Architectural Artworks: +NESS

INTERVIEWED BY Lindi Brownell Meiring

We met young architects Max Melvill and Jamil Randera at the Design Indaba Emerging Creatives exhibition in February 2016.

Fascinated by their +NESS project, which looks at local buildings from around the country through colourful artworks, we caught up with duo to find out more about this fun project.

What about South Africa inspired you to start this project?

Primarily what inspires us are the cities we live in. Having come from a background in architecture, both of us see the buildings of the world not only as static elements of the built environment, but as enduring custodians of a people’s collective culture, history and memory. In this light, when we look at a building that inspires us or decide to represent a specific architectural project in one of our series, our decision or inspiration is drawn from, not only what said building might look like, or when it was built, but similarly what role it plays/had played in society and what meaning it might hold. So, in a way South Africa inspires us through its buildings.

What made you choose each architectural landmark? Did you have specific criteria?

Understanding that everyone loves something about the city they live in, we went about choosing different architectural projects that we thought would mean something to the most people. This meant choosing buildings that we think significantly contribute to the essence or ‘NESS’ of each city and in some way help define what it is to live in said place. Disa Park (often referred to as the tampon towers) is a good example of this. The scheme might not be the most beautiful sample of South African design and is by no means the most loved building in the Mother City, however it still plays a significant role in shaping one’s experience of Cape Town and dramatically contributes to its essence or ‘NESS’.

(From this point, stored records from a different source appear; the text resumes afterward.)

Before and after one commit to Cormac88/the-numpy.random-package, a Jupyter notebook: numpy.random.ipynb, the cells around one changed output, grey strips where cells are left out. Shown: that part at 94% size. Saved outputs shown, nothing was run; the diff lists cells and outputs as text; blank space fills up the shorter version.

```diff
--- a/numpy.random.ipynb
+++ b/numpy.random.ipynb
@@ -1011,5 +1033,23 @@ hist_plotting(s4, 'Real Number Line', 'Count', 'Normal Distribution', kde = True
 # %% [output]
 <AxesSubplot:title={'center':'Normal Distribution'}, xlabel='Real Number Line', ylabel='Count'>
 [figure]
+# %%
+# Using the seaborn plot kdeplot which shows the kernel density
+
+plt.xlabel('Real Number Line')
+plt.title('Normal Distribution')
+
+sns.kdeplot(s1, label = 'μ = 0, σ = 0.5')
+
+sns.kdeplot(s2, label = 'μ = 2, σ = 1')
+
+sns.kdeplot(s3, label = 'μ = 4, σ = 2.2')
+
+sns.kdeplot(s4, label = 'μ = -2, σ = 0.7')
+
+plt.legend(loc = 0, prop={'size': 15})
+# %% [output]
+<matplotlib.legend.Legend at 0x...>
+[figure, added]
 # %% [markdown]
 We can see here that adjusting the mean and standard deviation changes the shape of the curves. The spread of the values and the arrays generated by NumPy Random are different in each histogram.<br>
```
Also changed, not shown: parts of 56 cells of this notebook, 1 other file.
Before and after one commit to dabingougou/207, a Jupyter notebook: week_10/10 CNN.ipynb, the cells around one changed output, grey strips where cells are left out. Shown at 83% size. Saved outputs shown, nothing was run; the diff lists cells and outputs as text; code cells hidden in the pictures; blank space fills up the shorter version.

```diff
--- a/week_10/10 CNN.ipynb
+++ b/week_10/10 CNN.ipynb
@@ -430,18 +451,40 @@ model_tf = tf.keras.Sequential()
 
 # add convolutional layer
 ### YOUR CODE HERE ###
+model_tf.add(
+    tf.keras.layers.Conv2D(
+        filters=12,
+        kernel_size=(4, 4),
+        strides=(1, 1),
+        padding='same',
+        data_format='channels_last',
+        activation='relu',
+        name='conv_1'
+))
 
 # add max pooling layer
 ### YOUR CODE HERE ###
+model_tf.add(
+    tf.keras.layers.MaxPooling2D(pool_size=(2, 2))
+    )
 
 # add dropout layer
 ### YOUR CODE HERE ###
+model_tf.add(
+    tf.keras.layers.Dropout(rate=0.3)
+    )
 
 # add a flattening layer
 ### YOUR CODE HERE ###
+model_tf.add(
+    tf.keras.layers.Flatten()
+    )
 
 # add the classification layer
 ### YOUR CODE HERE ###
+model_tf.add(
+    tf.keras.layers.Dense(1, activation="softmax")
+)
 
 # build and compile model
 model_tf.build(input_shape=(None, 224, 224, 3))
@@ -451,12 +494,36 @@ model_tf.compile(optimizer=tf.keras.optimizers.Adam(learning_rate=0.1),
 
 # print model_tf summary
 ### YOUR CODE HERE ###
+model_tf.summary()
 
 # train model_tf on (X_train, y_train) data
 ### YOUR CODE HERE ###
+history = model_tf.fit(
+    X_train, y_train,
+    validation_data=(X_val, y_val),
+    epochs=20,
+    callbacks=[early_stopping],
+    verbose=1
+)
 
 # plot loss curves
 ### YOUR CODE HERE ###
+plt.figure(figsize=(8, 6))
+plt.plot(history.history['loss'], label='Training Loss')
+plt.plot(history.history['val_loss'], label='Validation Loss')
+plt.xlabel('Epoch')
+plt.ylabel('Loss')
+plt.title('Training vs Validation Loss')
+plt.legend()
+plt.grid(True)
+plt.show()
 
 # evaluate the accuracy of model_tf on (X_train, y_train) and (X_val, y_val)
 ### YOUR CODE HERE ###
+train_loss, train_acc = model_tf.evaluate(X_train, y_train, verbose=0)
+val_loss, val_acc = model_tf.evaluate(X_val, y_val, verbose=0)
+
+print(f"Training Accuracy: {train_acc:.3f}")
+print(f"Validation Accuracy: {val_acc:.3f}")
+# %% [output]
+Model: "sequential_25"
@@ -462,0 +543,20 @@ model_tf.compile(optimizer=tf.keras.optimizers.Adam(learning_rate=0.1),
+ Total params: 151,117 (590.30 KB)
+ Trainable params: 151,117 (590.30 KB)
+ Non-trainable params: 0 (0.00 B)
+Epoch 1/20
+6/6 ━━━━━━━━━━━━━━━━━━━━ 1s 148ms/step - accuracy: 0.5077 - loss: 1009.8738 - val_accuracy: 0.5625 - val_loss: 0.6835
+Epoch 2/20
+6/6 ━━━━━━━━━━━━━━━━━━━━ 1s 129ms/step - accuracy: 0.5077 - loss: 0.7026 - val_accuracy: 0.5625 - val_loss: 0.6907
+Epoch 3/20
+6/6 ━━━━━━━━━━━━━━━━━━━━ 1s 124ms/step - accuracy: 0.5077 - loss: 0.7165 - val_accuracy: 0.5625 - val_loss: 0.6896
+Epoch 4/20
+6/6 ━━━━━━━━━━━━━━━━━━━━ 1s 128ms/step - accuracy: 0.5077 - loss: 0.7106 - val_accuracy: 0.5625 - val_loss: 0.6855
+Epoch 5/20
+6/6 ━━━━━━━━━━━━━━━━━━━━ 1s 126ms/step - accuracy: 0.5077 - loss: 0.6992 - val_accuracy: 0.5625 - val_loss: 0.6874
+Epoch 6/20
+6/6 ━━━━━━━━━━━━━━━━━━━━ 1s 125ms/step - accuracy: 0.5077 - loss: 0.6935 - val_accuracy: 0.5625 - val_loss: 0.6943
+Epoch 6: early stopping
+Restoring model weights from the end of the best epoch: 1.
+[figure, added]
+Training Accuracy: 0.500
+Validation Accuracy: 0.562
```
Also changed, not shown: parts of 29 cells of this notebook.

In order to generate a wide range of schemes and an interesting collection of projects we split each series into three parts. Any chosen building had to have either a historical significance, a cultural relevance, or in some way help to define the respective city’s skyline.

Every building has an image and every building has a form. This image-based side of architecture is its easiest recognisable feature. Knowing this, we have not yet featured a building in a +NESS series that we could not redraw (with at least some resemblance) out of memory.

Which three landmarks resonate most with each of you?

Jamil: The landmarks which resonate most with me are the ones with which I share a collective memory. For example, Constitution Hill in Braamfontein (designed by OMM Design Workshop in 2004) is a place I like to visit on a regular basis, a place I can gather my thoughts.

Next would be the Cable Way Summit Station (built by Walgate and Ellsworth in 1929), which is in many ways my Cape Town equivalent to Constitution Hill, being a place where I often take time for myself. Lastly, Elliot the Cratefan (imagined by Porky Hefer in 2010) represents so much of what I believe architecture and design are about. His temporary nature, effective reuse of materials and groovy design made him a truly unique character in the city.

Max: Elliot the Cratefan. This project acts as a reminder for me not to take life or oneself too seriously. And it is great to see when people of influence understand this and support some of the more ‘fun’ initiatives around our cities. Next, the St James Beach Huts (first built in the area around 1910). I have spent many an early morning surfing at Muizenberg, so these iconic beach huts, for me, are synonymous with the good times I have have shared with friends in the ocean.

Lastly, the Watershed (designed By Wolff Architects in 2014). This project has a newfound significance for me. Having been the home of this year’s Design Indaba Emerging Creatives exhibition (a significant milestone in the +NESS story thus far), the building in some way embodies the reward of all the hard work and energy that has been put into the +NESS project by the two of us. Heinrich Wolff (the head architect behind the Watershed) was also a lecturer of ours when we studied Architecture at UCT. These personal connections with buildings are exactly what the +NESS project aims to tap into, and hearing different people’s stories and intimate attachments to the buildings we have represented so far, have been a great source of energy and satisfaction.

What’s next for this project?

We are currently working on a coffee table book for all of the cities we have represented. These books will showcase all of the illustrated buildings we have done and their respective stories. Individually the prints we make are designed to depict the character or +NESS of different buildings, but when viewed collectively, the complete series aims to uncover the +NESS of the cities that these individual buildings form a part of. Therefore, it will be nice to give people the opportunity, through the book, to view each building on its own, but still understand them as a set. This is a project we are both very excited about.

Other than that, we are going to continue trying to understand the cities of our world, one building at a time.

For more information about the project, contact Max or Jamil at or follow +NESS on Instagram.